I understand the temptation teachers have for eliminating or reducing the workload that is required to read through hundreds of essays, week after week, year after year.
When I first started teaching, my school had a budget for outsourcing their marking to other teachers. I used it once, and after handing back the students' work that was assessed by a stranger, I realized this was a solution that made things worse.
Since then, I've gone to great lengths to transform my teaching philosophy away from the monotony of marking in seclusion to more meaningful assessment via two-way dialogue.
But there are other, darker, and even dehumanizing forces at work. Take for example the robo-grader that Micheal Winerip wrote about in his New York Times article:
For people with a weakness for humans, there is more bad news. Graders working as quickly as they can — the Pearson education company expects readers to spend no more than two to three minutes per essay— might be capable of scoring 30 writing samples in an hour.We use to dream about how a computer could think like a human but now we dream about how a human might think like a computer.
The automated reader developed by the Educational Testing Service, e-Rater, can grade 16,000 essays in 20 seconds, according to David Williamson, a research director for E.T.S., which develops and administers 50 million tests a year, including the SAT.
Is this the end?

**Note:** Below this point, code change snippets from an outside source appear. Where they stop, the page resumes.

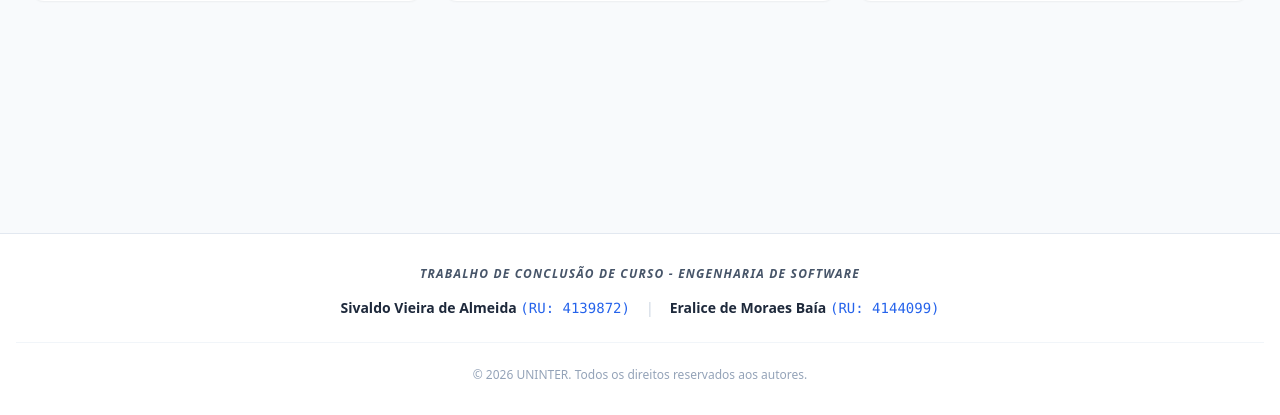
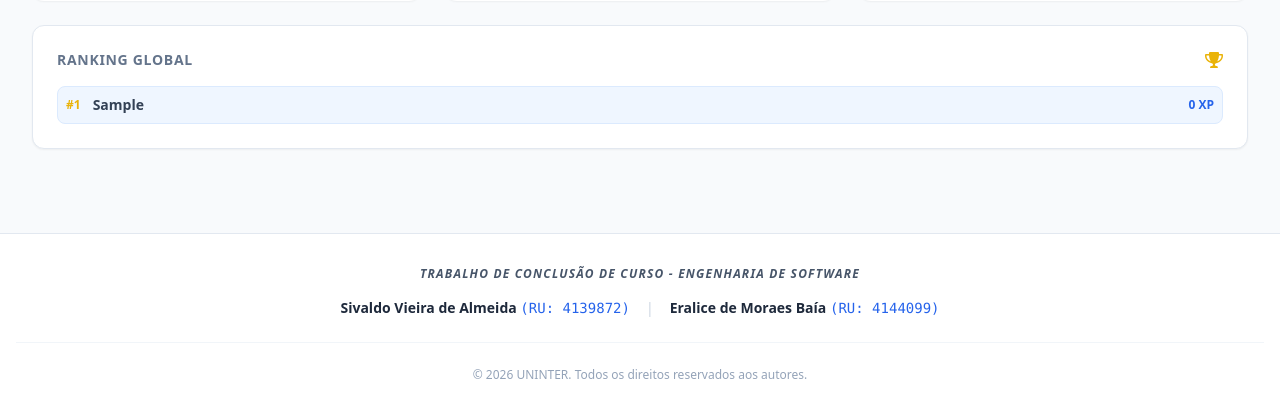
Before and after one commit to EngSivaldo/tcc-uninter-gamificacao-django, a Django app: page /accounts/dashboard/ in a window 1280 px wide. Shown: the part 385-800 px from the top of the page. Run offline with Django 5.2, Linux system fonts and the light colour scheme; the visitor is signed in with stand-in values (Sample User, id 1); data comes from the database, SQL or seed files in the repository; data that the repository does not hold is empty; some libraries are stand-ins or nearby versions.

Commit message:
feat(gamification): implement global ranking system (RF05)

```diff
--- a/apps/accounts/views.py
+++ b/apps/accounts/views.py
@@ -1,7 +1,10 @@
 from django.views.generic import TemplateView
 from django.contrib.auth.mixins import LoginRequiredMixin
 from django.db.models import Sum
-from gamification.models import UserMedal  # Importe o modelo das medalhas
+from gamification.models import UserMedal
+from .models import User
+# Importe o modelo
+from django.contrib.auth import get_user_model
 
 class DashboardView(LoginRequiredMixin, TemplateView):
     template_name = 'accounts/dashboard.html'
@@ -20,9 +23,17 @@ class DashboardView(LoginRequiredMixin, TemplateView):
         # Buscamos as medalhas vinculadas ao usuário logado
         conquistas = UserMedal.objects.filter(user=self.request.user).order_by('-earned_at')
 
+        # LÓGICA DO RANKING (Sprint 5)
+          # Busca os usuários, soma suas transações e ordena pelo     total de pontos
+        ranking = User.objects.annotate(
+            total_xp=Sum('transactions__quantity')
+        ).order_by('-total_xp')[:5] # Pega apenas os 5 melhores
+
+
         # Envia tudo para o HTML
         context['total_points'] = total
         context['progress'] = progress_percentage
         context['conquistas'] = conquistas
+        context['ranking'] = ranking
 
         return context
--- a/templates/accounts/dashboard.html
+++ b/templates/accounts/dashboard.html
@@ -69,6 +69,26 @@
             </div>
         </div>
     </div>
+    <div class="bg-white rounded-xl shadow-sm p-6 border border-slate-200 lg:col-span-1">
+        <div class="flex items-center justify-between mb-4">
+            <h3 class="text-sm font-bold text-slate-500 uppercase tracking-wider">Ranking Global</h3>
+            <i class="fas fa-trophy text-yellow-500"></i>
+        </div>
+
+        <div class="space-y-4">
+            {% for estudante in ranking %}
+            <div class="flex items-center justify-between p-2 {% if estudante == user %}bg-blue-50 rounded-lg border border-blue-100{% endif %}">
+                <div class="flex items-center gap-3">
+                    <span class="text-xs font-black {% if forloop.counter == 1 %}text-yellow-500{% elif forloop.counter == 2 %}text-slate-400{% else %}text-slate-300{% endif %}">
+                        #{{ forloop.counter }}
+                    </span>
+                    <span class="text-sm font-bold text-slate-700">{{ estudante.username|title }}</span>
+                </div>
+                <span class="text-xs font-bold text-blue-600">{{ estudante.total_xp|default:0 }} XP</span>
+            </div>
+            {% endfor %}
+        </div>
+    </div>
 
     <div x-show="open"
          x-transition:enter="transition ease-out duration-300"
```
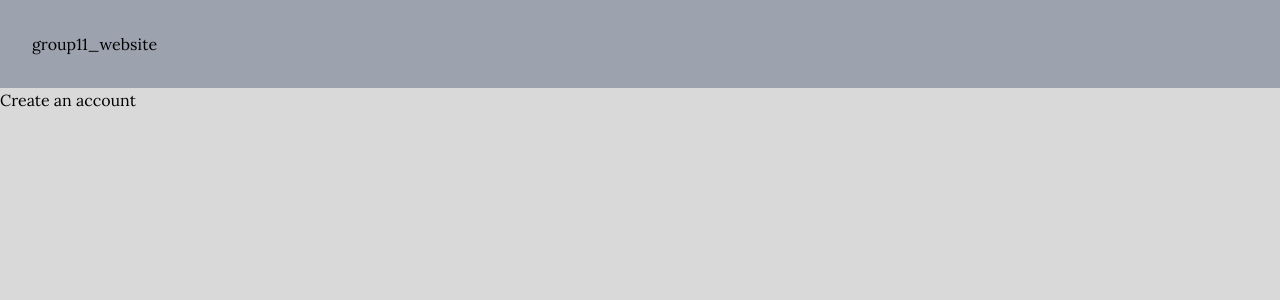
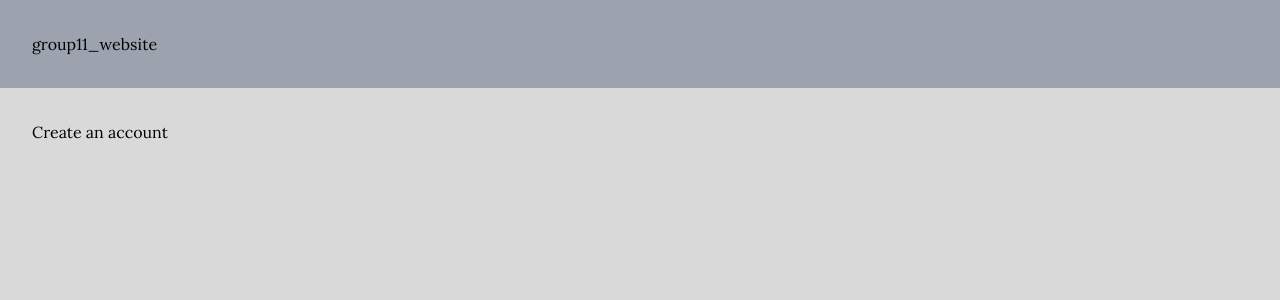
Before and after one commit to 437group11/437group11, a Next.js app in the folder apps/client/: page /create-an-account in a window 1280 px wide. Shown: the top 300 px of the page. Built offline with nearby package versions, Linux system fonts and the light colour scheme.

Commit message:
Factor out main

```diff
--- a/apps/client/app/create-an-account/page.tsx
+++ b/apps/client/app/create-an-account/page.tsx
@@ -1,7 +1,9 @@
+import Main from "../../components/main"
+
 export default function CreateAnAccount() {
     return (
-        <>
+        <Main>
             <h1>Create an account</h1>
-        </>
+        </Main>
     )
 }
--- a/apps/client/app/feed/page.tsx
+++ b/apps/client/app/feed/page.tsx
@@ -1,7 +1,9 @@
-export default function Feed() {
+import Main from "../../components/main"
+
+export default function CreateAnAccount() {
     return (
-        <>
+        <Main>
             <h1>Feed</h1>
-        </>
+        </Main>
     )
 }
--- a/apps/client/app/page.tsx
+++ b/apps/client/app/page.tsx
@@ -1,10 +1,9 @@
-import Image from 'next/image'
-import metadata from "./layout"
+import Main from "../components/main"
 
 export default function Home() {
     return (
         <>
-            <main className="max-w-4xl p-8">
+            <Main>
                 <h1 className='text-6xl my-4'>
                     Welcome to group11_website!
                 </h1>
@@ -13,14 +12,14 @@ export default function Home() {
                     To get started, create an account or sign in:
                 </p>
                 <div className="my-4">
-                    <a href="#" className="text-white bg-blue-700 hover:bg-blue-800 focus:ring-4 focus:ring-blue-300 font-medium rounded-lg text-sm px-5 py-2.5 mr-2 mb-2 dark:bg-blue-600 dark:hover:bg-blue-700 focus:outline-none dark:focus:ring-blue-800">
+                    <a href="create-an-account" className="text-white bg-blue-700 hover:bg-blue-800 focus:ring-4 focus:ring-blue-300 font-medium rounded-lg text-sm px-5 py-2.5 mr-2 mb-2 dark:bg-blue-600 dark:hover:bg-blue-700 focus:outline-none dark:focus:ring-blue-800">
                         Create an account
                     </a>
                     <a href="#" className="text-white bg-blue-700 hover:bg-blue-800 focus:ring-4 focus:ring-blue-300 font-medium rounded-lg text-sm px-5 py-2.5 mr-2 mb-2 dark:bg-blue-600 dark:hover:bg-blue-700 focus:outline-none dark:focus:ring-blue-800">
                         Sign in
                     </a>
                 </div>
-            </main>
+            </Main>
         </>
     )
 }
--- /dev/null
+++ b/apps/client/components/main.tsx
@@ -0,0 +1,4 @@
+import React from "react";
+export default function main({ children }: {children: React.ReactNode}) {
+    return <main className="max-w-4xl p-8">{children}</main>
+}
```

Are Robo-Readers destined to inherit the earth?
Ultimately, Robo-Readers are about teacher-less classrooms that will have the same effect on thinking and learning as a noose has on breathing.
For some, education "reform" is nothing more than code for blaming and shaming teachers and busting unions. For these deformers, Robo-reader solves all problems -- no teacher, no problem.